Human Rights Watch urge for international ban
“An international ban treaty is the only effective way to deal with the serious challenges raised by fully autonomous weapons.
“It’s abundantly clear that retaining meaningful human control over the use of force is an ethical imperative, a legal necessity and a moral obligation.
“All countries need to respond with urgency by opening negotiations on a new international ban treaty.”

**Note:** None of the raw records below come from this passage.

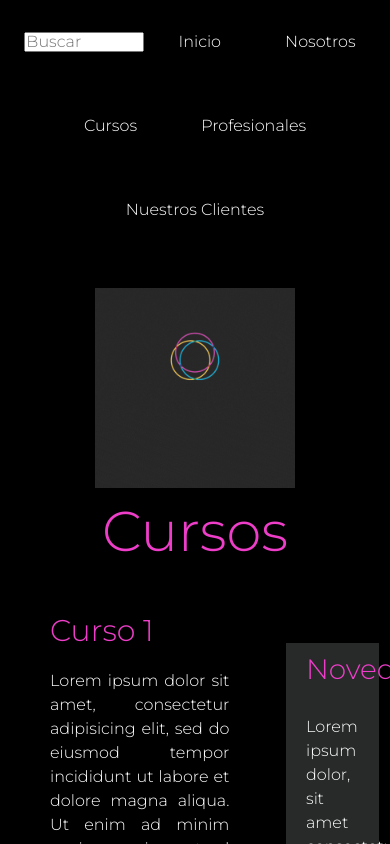
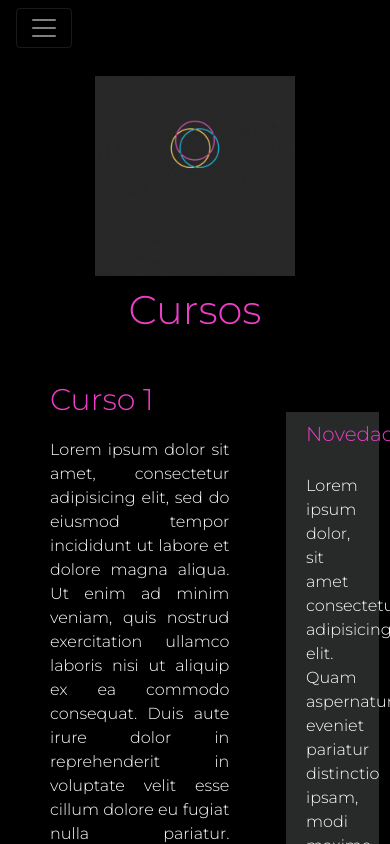
Before and after one commit to catapolicastro/proyecto_final, a plain HTML site: page cursos.html in a window 390 px wide. Shown: the top 844 px of the page. Drawn offline with nearby package versions, Linux system fonts and the light colour scheme.

Commit message:
MENU RESPONSIVE BS

```diff
--- a/cursos.html
+++ b/cursos.html
@@ -6,32 +6,46 @@
     <meta name="viewport" content="width=device-width, initial-scale=1.0">
     <title>Cursos</title>
     <link rel="stylesheet" href="https://maxcdn.bootstrapcdn.com/bootstrap/4.0.0/css/bootstrap.min.css" integrity="sha384-Gn5384xqQ1aoWXA+058RXPxPg6fy4IWvTNh0E263XmFcJlSAwiGgFAW/dAiS6JXm" crossorigin="anonymous">
-
     <link rel="preconnect" href="https://fonts.gstatic.com">
     <link href="https://fonts.googleapis.com/css2?family=Montserrat:wght@200;300&display=swap" rel="stylesheet">
     <link rel="stylesheet" type="text/css" href="estilo.css">
 </head>
 <body>
-    <div class="CajaFlexHeader">
-        <header>
-            <div class="hijo1">
-                <nav>
-                    <ul>
-                        <input type="text" name="search" placeholder="Buscar" id="buscador">
-                        <li><a href="inicio.html" id="menu1">Inicio</a></li>
-                        <li><a href="nosotros.html" id="menu2">Nosotros</a></li>
-                        <li><a href="Cursos.html" id="menu3">Cursos</a></li>
-                        <li><a href="profesionales.html" id="menu4">Profesionales</a></li>
-                        <li><a href="nuestrosclientes.html" id="menu5">Nuestros Clientes</a></li>
+    <header>
+            <nav class="navbar navbar-expand-lg navbar-dark bg-black">
+                <div class="container-fluid">
+                  <button class="navbar-toggler" type="button" data-bs-toggle="collapse" data-bs-target="#navbarSupportedContent" aria-controls="navbarSupportedContent" aria-expanded="false" aria-label="Toggle navigation">
+                    <span class="navbar-toggler-icon"></span>
+                  </button>
+                  <div class="collapse navbar-collapse" id="navbarSupportedContent">
+                    <ul class="navbar-nav mx-auto mb-2 mb-lg-0">
+                      <li class="nav-item">
+                        <a class="navbar-brand" href="inicio.html">Inicio</a>
+                      </li>
+                      <li class="nav-item">
+                        <a class="navbar-brand" href="nosotros.html">Nosotros</a>
+                      </li>
+                      <li class="nav-item">
+                        <a class="navbar-brand" href="cursos.html">Cursos</a>
+                      </li>
+                      <li class="nav-item">
+                        <a class="navbar-brand" href="profesionales.html">Profesionales</a>
+                      <li class="nav-item">
+                        <a class="navbar-brand" href="nuestrosclientes.html.html">Nuestros Clientes</a>
+                      </li>
                     </ul>
-                </nav>
-            </div>
+                    <form class="d-flex">
+                      <input class="form-control me-2" class="buscador" type="search" placeholder="Search" aria-label="Search">
+                      <button class="btn btn-outline-success" class="buscador" type="submit">Search</button>
+                    </form>
+                  </div>
+                </div>
+            </nav>
             <div class="hijo2">
                 <a href="inicio.html"><img src="brainstorm.gif" id="brainstorm"></a>
-                <h1 class="display-4" class="titulo1">Cursos</h1>
+                <h1 class="titulo1">Cursos</h1>
             </div>
-        </header>
-    </div>
+    </header>
     <main>
 		<div class="CajaGrid">
 			<div class="hijo3">
@@ -173,9 +187,9 @@
                             </p>
                         <h3 class="TituloAside">Nuevos Cursos</h3>
                             <ul id="UlAside">
-                                <li class="ListadoAside"><a href="curso1.html">Curso 1</a></li>
-                                <li class="ListadoAside"><a href="curso2.html">Curso 2</a></li>
-                                <li class="ListadoAside"><a href="curso3.html">Curso 3</a></li>
+                                <li class="ListadoAside"><a href="curso1.html" class="a-aside">Curso 1</a></li>
+                                <li class="ListadoAside"><a href="curso2.html" class="a-aside">Curso 2</a></li>
+                                <li class="ListadoAside"><a href="curso3.html" class="a-aside">Curso 3</a></li>
                         </ul>
                         <h3 class="TituloAside">Próximas Actividades</h3>
                             <iframe
--- a/estilo.css
+++ b/estilo.css
@@ -10,22 +10,24 @@
   /* Caja Flexbox Header */
   header {
     width: 100%;
-  }
-  ul {
-    list-style: none;
-  }
-  li {
-    display: inline-block;
-    margin: 30px;
     text-align: center;
   }
-  #buscador {
-    margin-left: 20px;
-  }
-  a {
-    color: white;
-    text-decoration: #ee3ec9;
-  }
+ .navbar-brand {
+   font-size: 18px;
+   margin-left: 20px;
+ }
+ .form-control {
+    background-color: black;
+ }
+ .btn {
+   color: #ee3ec9;
+   border-color: #ee3ec9;
+   margin-left: 10px;
+ }
+ .navbar {
+   width: 100%;
+ }
+
   #brainstorm {
     width: 200px;
     align-items: center;
@@ -86,6 +88,7 @@
     color: #ee3ec9;
     margin-top: 10px;
     margin-left: 20px;
+    font-size: 20px;
   }
   .TextoAside {
     text-align: justify;
@@ -106,7 +109,11 @@
   .TituloAside {
     padding-top: 10px;
   }
+  .a-aside {
+    color: white;
+    padding-left: 30px;
 
+  }
   /* Caja Flexbox Footer */
 
   .CajaFlexFooter {
@@ -230,15 +237,6 @@
   main {
     margin-left: 10px;
   }
-
-  #buscador {
-      width: 120px; height: 20px;
-      transition: all 2s;
-   }
-   #buscador:focus {
-      width: 200px;
-   }
-
   #menu1 {
     color: white;
     text-decoration: none;
@@ -265,6 +263,6 @@
       height: 150px;
       margin: auto;
       margin-top: 20px;
+  }
 
-
-  }
+  /* Responsive */
```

Although the reports suggests a number of international organisations have backed the ban, a small number of military powers have rejected the proposals.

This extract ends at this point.